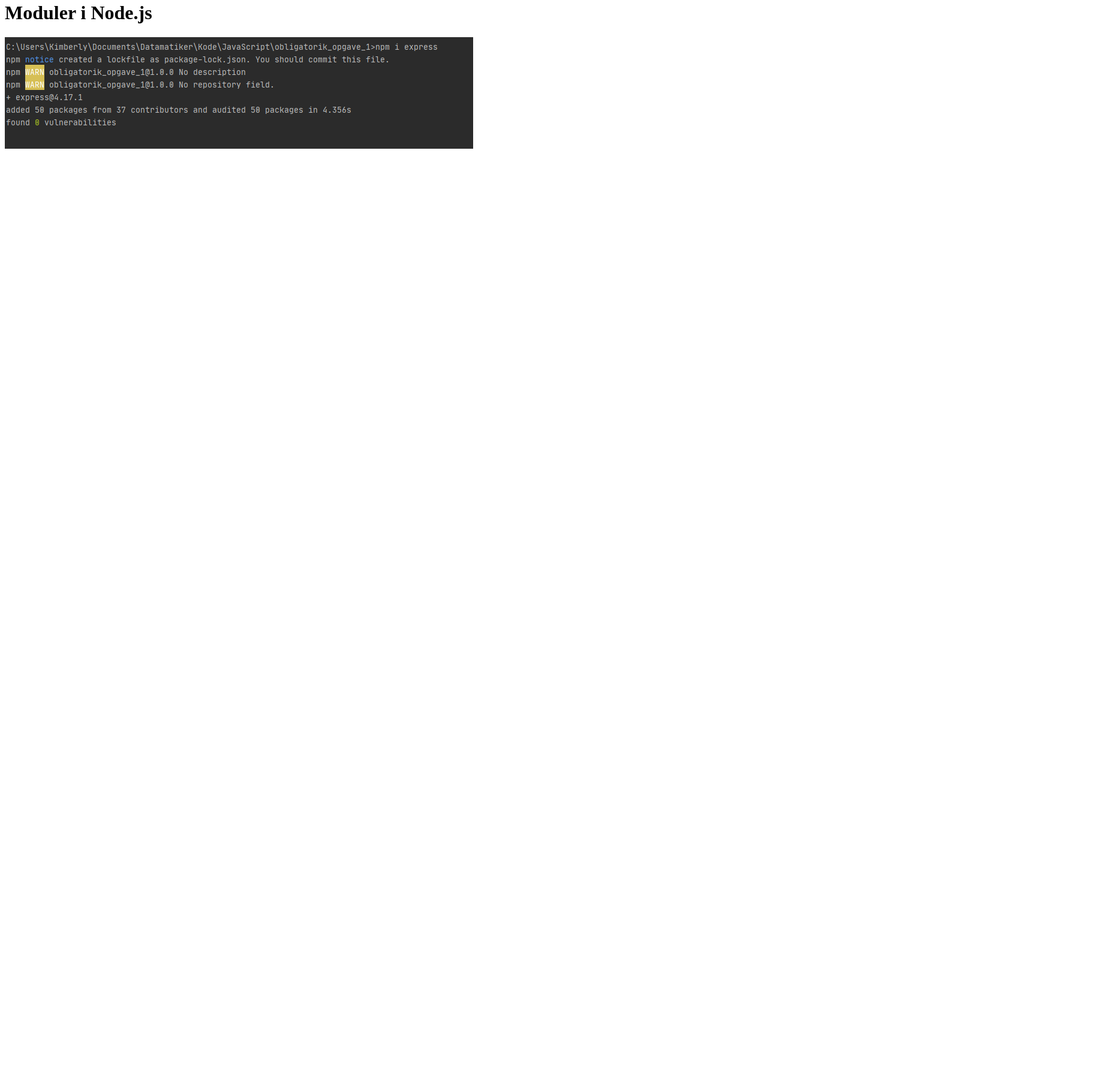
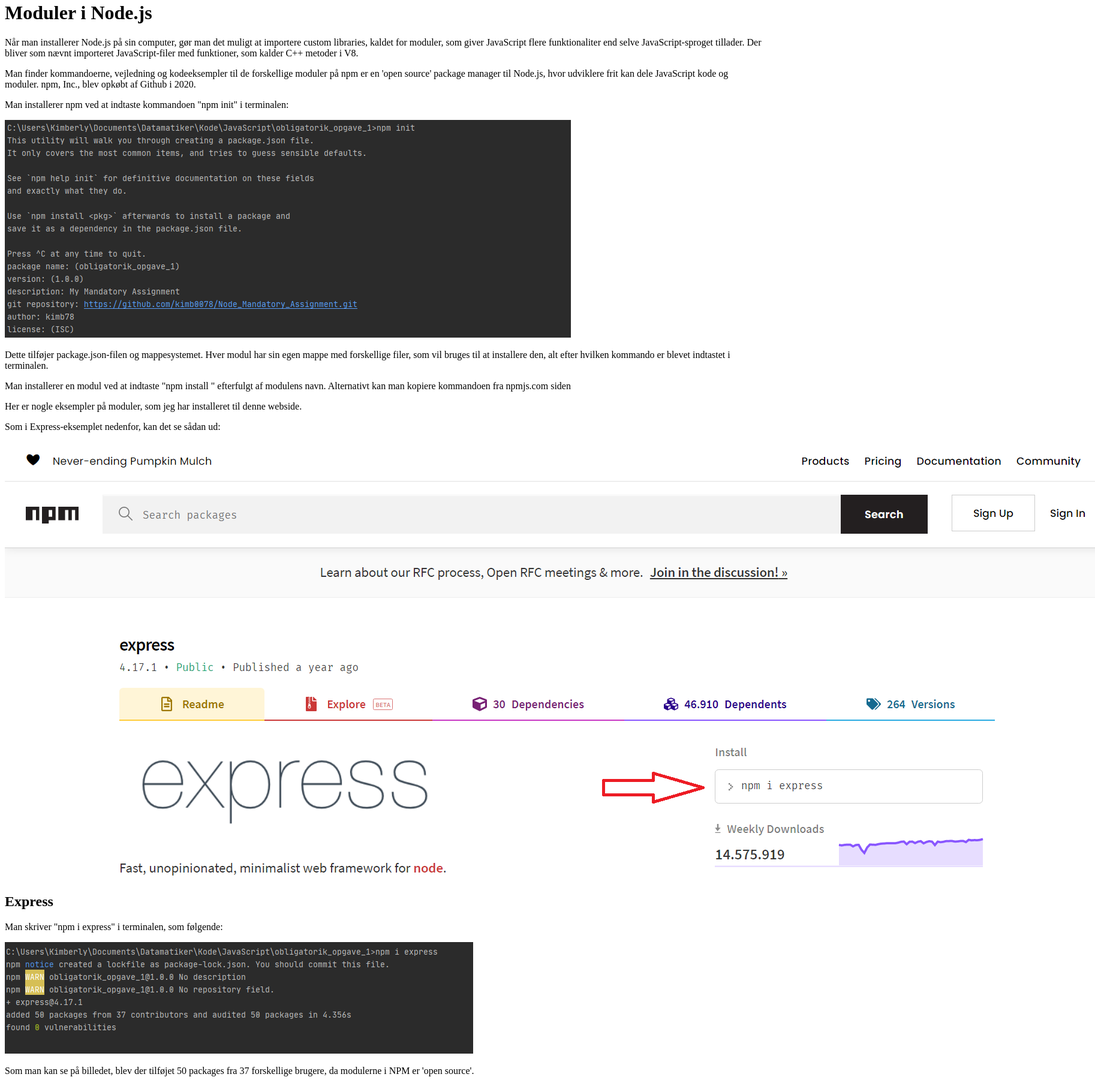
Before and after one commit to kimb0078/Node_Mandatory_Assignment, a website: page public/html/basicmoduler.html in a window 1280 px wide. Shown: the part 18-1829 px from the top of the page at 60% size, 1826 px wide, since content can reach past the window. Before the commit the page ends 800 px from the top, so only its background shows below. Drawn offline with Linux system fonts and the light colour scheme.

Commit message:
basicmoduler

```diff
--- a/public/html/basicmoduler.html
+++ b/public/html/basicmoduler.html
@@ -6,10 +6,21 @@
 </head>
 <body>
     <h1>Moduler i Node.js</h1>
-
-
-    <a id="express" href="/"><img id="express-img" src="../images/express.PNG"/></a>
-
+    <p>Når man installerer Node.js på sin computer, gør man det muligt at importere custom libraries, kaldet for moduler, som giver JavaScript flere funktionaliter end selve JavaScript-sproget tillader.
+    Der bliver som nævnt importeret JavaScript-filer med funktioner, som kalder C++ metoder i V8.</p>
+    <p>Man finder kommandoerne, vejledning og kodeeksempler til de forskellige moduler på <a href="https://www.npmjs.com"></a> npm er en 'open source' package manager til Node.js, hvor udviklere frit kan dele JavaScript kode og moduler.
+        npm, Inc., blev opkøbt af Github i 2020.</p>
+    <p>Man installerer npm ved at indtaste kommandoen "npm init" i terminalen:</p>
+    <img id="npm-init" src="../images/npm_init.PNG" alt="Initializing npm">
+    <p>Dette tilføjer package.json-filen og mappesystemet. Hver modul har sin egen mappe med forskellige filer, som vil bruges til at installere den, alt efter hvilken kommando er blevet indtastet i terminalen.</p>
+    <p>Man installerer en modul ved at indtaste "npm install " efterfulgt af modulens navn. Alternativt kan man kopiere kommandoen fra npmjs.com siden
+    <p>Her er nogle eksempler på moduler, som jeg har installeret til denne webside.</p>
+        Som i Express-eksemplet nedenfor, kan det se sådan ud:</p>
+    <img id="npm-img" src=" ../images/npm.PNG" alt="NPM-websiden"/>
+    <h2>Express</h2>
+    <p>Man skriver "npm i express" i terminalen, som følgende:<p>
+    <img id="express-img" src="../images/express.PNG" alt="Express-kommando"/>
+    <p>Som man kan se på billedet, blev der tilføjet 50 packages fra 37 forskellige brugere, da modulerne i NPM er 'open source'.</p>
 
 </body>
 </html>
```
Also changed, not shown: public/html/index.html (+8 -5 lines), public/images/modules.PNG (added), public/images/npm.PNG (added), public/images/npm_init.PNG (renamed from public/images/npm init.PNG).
...
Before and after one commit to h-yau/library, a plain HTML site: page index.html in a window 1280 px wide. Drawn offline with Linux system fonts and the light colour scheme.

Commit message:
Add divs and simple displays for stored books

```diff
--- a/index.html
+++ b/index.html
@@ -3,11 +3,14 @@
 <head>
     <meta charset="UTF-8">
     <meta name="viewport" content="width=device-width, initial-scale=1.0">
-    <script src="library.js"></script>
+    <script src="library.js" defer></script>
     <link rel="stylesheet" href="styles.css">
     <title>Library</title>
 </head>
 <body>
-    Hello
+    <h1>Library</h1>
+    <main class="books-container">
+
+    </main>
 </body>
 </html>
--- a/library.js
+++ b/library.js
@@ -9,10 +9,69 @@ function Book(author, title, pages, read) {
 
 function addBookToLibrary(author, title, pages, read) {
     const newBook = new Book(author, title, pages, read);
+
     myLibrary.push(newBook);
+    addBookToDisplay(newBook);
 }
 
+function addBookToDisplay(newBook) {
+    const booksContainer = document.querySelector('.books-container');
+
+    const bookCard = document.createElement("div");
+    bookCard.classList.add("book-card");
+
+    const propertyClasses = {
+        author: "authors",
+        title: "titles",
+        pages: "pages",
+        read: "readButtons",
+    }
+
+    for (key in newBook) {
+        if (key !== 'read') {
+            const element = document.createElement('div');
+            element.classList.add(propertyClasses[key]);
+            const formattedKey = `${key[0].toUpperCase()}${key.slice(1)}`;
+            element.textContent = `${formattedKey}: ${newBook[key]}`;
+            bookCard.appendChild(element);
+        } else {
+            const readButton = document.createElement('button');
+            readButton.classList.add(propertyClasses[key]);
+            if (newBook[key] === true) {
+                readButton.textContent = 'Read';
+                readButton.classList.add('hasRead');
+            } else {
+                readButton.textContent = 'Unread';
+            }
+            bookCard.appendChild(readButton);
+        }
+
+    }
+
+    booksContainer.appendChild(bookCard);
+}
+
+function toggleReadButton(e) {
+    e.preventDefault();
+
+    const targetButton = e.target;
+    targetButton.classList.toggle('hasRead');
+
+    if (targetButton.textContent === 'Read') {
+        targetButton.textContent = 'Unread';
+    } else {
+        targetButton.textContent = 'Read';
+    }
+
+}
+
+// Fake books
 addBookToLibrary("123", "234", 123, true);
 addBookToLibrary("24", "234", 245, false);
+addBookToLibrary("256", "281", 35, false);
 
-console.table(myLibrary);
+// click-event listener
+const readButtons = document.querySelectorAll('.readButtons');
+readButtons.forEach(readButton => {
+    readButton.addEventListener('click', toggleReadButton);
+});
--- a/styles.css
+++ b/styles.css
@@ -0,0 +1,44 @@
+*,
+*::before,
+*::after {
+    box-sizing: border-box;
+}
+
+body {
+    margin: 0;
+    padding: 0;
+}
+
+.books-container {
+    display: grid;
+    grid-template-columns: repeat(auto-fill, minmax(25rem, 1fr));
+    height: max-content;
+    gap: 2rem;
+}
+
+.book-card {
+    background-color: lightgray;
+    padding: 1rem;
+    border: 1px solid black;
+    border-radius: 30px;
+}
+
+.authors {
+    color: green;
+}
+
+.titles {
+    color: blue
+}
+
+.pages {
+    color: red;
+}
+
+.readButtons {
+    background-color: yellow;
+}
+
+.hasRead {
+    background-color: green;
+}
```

▸ **WHAT IS BEING ASKED**
A copy of each line in the data above that holds the string "classList" is needed.

▸ **SOLUTION TO THE EXERCISE**
+    bookCard.classList.add("book-card");
+            element.classList.add(propertyClasses[key]);
+            readButton.classList.add(propertyClasses[key]);
+                readButton.classList.add('hasRead');
+    targetButton.classList.toggle('hasRead');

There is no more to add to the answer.